### Data records

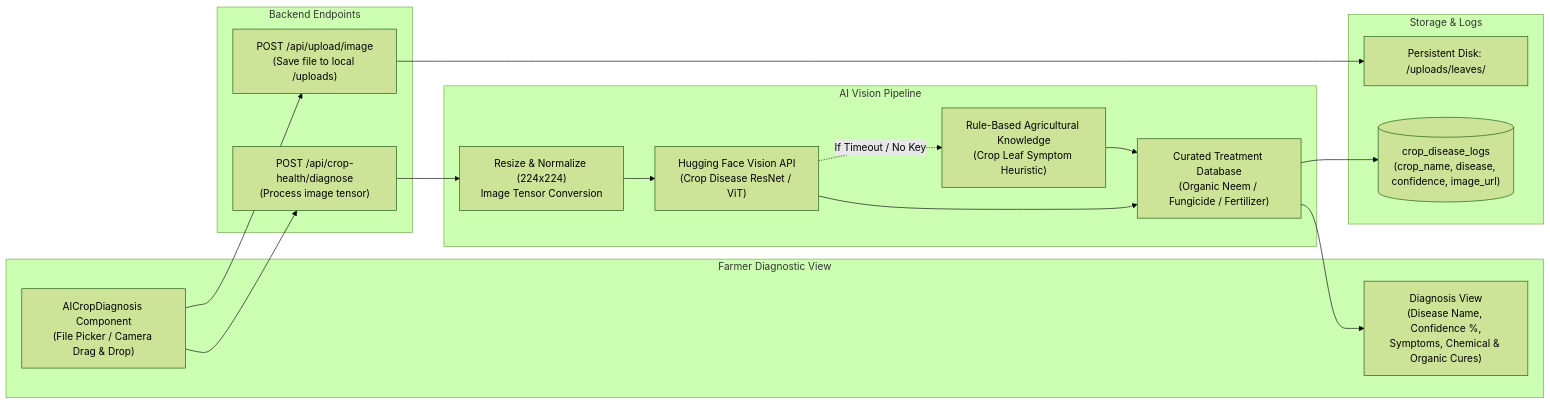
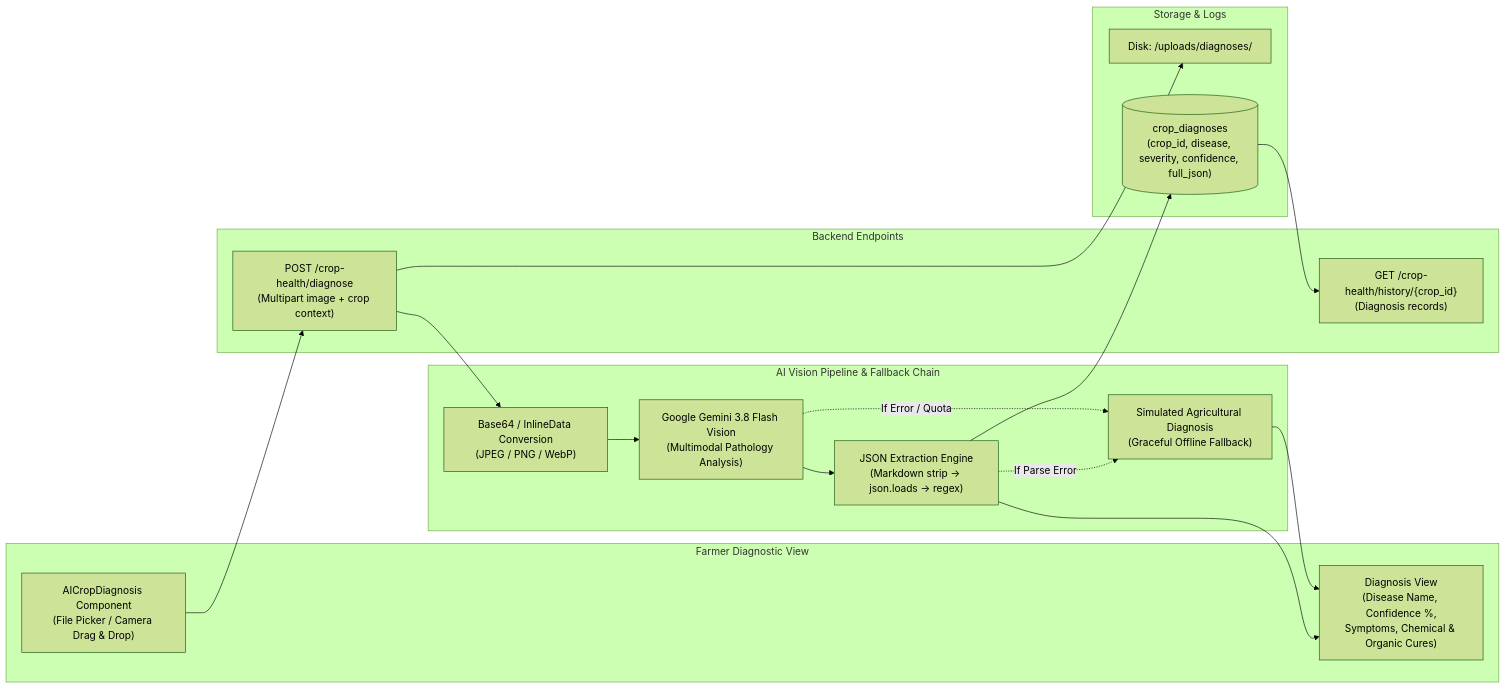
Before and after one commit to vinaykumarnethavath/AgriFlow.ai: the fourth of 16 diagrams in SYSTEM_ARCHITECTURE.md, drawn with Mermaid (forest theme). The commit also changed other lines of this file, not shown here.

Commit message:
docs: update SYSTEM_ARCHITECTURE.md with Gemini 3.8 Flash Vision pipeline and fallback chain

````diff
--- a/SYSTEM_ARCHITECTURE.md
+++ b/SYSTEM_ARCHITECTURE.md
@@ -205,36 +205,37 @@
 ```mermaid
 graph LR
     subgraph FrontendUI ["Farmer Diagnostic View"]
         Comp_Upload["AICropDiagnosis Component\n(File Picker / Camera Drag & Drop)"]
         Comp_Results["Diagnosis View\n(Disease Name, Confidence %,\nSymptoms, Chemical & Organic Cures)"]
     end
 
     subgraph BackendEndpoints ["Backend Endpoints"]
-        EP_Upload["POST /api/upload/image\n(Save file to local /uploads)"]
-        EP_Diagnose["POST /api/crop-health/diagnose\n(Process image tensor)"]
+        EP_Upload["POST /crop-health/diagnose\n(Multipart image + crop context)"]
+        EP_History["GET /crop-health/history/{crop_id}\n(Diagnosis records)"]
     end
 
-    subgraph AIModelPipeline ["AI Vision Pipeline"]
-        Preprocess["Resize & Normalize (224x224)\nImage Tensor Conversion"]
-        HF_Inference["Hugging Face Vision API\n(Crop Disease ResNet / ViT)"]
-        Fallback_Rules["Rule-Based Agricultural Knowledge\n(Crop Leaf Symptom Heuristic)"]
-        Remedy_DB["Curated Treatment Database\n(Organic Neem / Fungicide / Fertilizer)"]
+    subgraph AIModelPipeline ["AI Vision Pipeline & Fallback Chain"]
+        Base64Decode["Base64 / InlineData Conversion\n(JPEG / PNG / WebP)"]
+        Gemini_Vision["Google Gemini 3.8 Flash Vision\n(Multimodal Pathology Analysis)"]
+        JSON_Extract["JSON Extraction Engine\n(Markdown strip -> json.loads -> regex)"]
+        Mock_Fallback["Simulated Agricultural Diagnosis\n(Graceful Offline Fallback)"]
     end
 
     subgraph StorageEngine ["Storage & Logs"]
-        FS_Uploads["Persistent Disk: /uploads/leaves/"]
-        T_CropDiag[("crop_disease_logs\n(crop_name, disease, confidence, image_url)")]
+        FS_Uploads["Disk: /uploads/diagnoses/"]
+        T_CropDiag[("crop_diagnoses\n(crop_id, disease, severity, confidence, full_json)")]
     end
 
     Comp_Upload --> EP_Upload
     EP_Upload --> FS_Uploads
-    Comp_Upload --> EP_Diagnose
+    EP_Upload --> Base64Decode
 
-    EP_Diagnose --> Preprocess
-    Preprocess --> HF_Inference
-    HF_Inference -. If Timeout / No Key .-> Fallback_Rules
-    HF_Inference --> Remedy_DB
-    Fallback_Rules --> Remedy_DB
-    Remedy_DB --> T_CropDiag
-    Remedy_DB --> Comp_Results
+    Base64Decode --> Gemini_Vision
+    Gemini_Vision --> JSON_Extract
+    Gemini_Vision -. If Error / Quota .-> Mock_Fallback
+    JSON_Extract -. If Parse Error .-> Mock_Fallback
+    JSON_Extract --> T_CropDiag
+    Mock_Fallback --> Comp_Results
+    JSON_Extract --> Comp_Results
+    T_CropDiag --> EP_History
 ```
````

### Work instructions
When the word "Preprocess" occurs in a line above, list that line.

### Output
-        Preprocess["Resize & Normalize (224x224)\nImage Tensor Conversion"]
-    EP_Diagnose --> Preprocess
-    Preprocess --> HF_Inference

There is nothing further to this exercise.